====== THE RECORDS ======

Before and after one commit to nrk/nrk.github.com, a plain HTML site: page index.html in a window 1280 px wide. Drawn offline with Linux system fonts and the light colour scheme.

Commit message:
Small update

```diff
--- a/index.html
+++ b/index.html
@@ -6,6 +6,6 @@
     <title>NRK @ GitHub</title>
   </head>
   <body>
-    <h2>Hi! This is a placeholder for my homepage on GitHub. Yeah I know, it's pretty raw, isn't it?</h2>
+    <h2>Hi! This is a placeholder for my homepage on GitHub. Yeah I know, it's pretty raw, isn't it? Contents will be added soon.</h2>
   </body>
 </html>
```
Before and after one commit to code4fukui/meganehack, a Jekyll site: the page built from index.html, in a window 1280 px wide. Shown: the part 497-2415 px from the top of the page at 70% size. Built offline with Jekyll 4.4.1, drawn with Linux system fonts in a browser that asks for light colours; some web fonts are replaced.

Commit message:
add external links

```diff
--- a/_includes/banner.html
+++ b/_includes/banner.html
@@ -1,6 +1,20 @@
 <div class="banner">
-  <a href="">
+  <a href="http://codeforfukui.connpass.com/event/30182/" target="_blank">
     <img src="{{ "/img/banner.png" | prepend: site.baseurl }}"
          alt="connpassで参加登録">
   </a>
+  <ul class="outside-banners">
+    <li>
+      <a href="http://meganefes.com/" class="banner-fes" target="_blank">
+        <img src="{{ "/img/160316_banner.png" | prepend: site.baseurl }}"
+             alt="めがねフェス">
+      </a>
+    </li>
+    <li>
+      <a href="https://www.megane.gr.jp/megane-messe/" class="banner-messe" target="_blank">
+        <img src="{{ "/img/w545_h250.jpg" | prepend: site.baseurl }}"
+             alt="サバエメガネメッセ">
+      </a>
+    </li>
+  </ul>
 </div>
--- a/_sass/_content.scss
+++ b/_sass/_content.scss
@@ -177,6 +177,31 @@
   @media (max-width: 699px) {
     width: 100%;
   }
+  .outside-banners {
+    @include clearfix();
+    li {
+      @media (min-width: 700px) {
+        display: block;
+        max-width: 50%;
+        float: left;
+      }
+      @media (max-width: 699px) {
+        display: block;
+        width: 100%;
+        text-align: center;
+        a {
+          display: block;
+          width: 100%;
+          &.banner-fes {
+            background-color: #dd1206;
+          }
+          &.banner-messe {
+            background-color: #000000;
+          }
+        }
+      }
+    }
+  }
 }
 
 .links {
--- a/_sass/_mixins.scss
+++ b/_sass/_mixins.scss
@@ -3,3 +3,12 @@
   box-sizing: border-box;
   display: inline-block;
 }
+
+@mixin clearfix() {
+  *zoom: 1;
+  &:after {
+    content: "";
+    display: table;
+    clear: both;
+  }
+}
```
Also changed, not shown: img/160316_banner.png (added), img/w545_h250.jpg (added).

======

* [WHAT IS BEING ASKED]
Search the entries for the string "width". Copy every line that has it.

* [WORKED SOLUTION]
   @media (max-width: 699px) {
     width: 100%;
+      @media (min-width: 700px) {
+        max-width: 50%;
+      @media (max-width: 699px) {
+        width: 100%;
+          width: 100%;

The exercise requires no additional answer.